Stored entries
'''
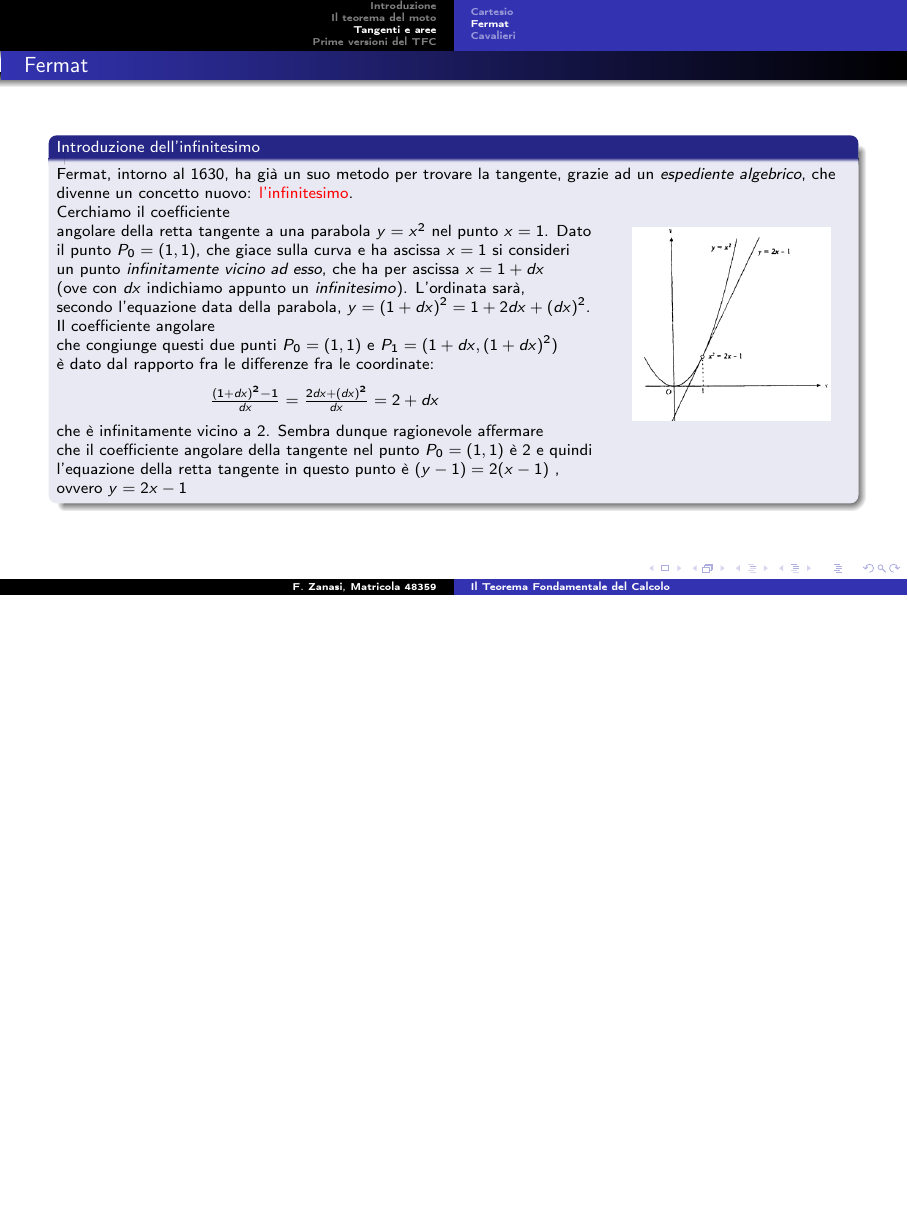
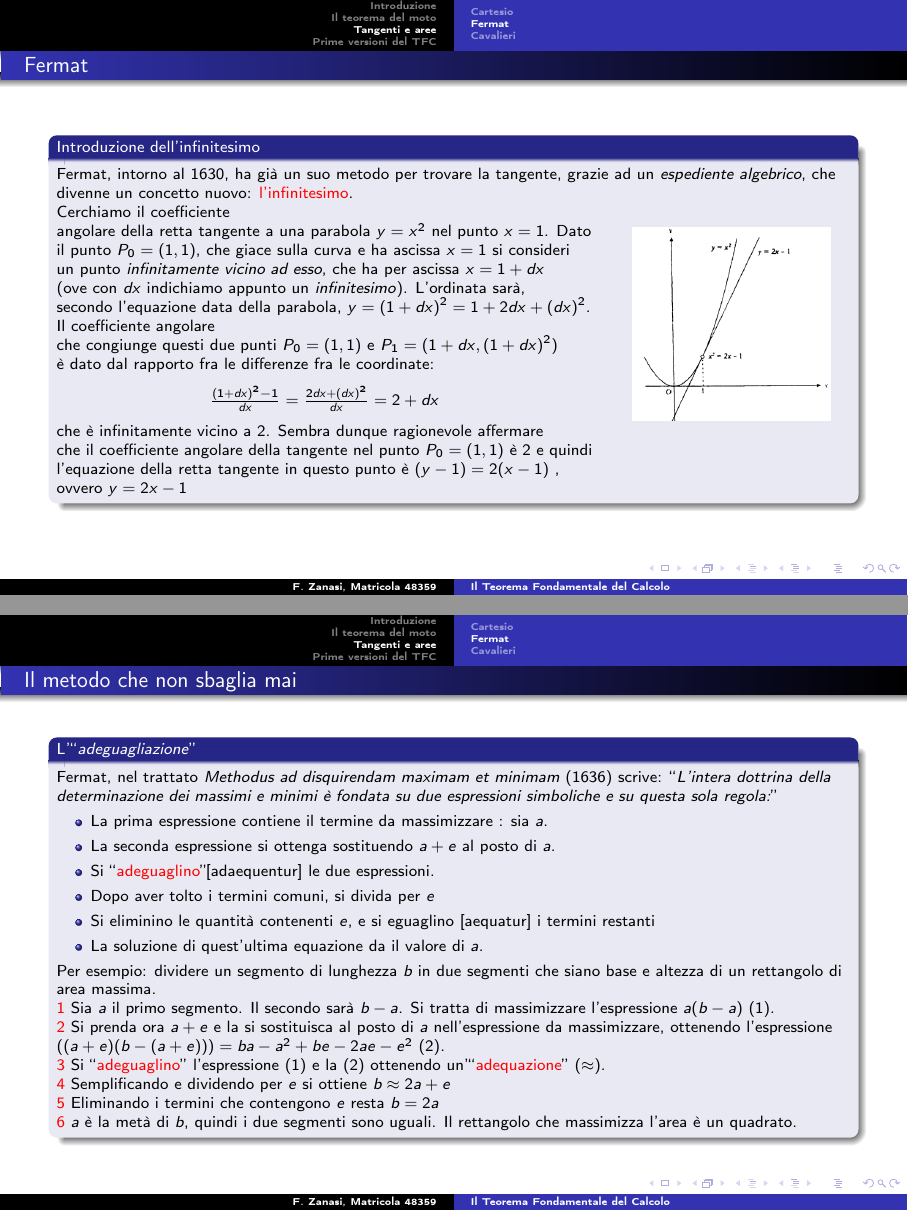
Before and after one commit to falistra/fondamentiMath, LaTeX slides (presentazione/presentazione.tex, which reads presentazione/Fermat-metodo.tex): page 17 of 28 before the commit and pages 17 and 23 of 34 after it, the two joined at a grey line, the shorter picture padded with empty space. Compiled offline with pdfLaTeX.

Commit message:
Fermat-metodo

```diff
--- /dev/null
+++ b/presentazione/Fermat-metodo.tex
@@ -0,0 +1,19 @@
+\begin{frame}[label=Fermat-metodo]
+    \frametitle{Il metodo che non sbaglia mai}
+    \begin{block}{L'``\textit{adeguagliazione}''}
+        Fermat, nel trattato \textit{Methodus ad disquirendam maximam et minimam} (1636) scrive:
+        ``\textit{L'intera dottrina della determinazione dei massimi e minimi è
+        fondata su due espressioni simboliche e su questa sola regola:}''
+        \begin{itemize}
+        \item<1-> La prima espressione contiene il termine da massimizzare : sia $a$.
+        \item<2-> La seconda espressione si ottenga sostituendo $a+e$ al posto di $a$.
+        \item<3-> Si ``\alert{adeguaglino}''[adaequentur] le due espressioni.
+        \item<4-> Dopo aver tolto i termini comuni, si divida per $e$
+        \item<5-> Si eliminino le quantità contenenti $e$, e si eguaglino [aequatur] i termini restanti
+        \item<6-> La soluzione di quest'ultima equazione da il valore di $a$.
+        \end{itemize}
+    Per esempio: dividere un segmento di lunghezza $b$ in due segmenti che siano base e altezza
+    di un rettangolo di area massima.\\
+    \alert{1} Sia $a$ il primo segmento. Il secondo sarà $b-a$. Si tratta di massimizzare l'espressione $a(b-a)$ (1).\\
+    \alert{2} Si prenda ora $a+e$ e la si sostituisca al posto di $a$ nell'espressione da massimizzare, ottenendo
+    l'espressione $((a+e)(b-(a+e))) = ba - a^2 +be -2ae -e^2$ (2).\\
```
Also changed, not shown: presentazione/presentazione.tex (+1 -0 lines), presentazione/presentazione.pdf, presentazione/Fermat-metodo.tex (6 more changed lines).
'''
- WHAT THE EXERCISE ASKS
State the number of lines above that hold the string "segmento", with nothing added.

- SOLVED PROBLEM
2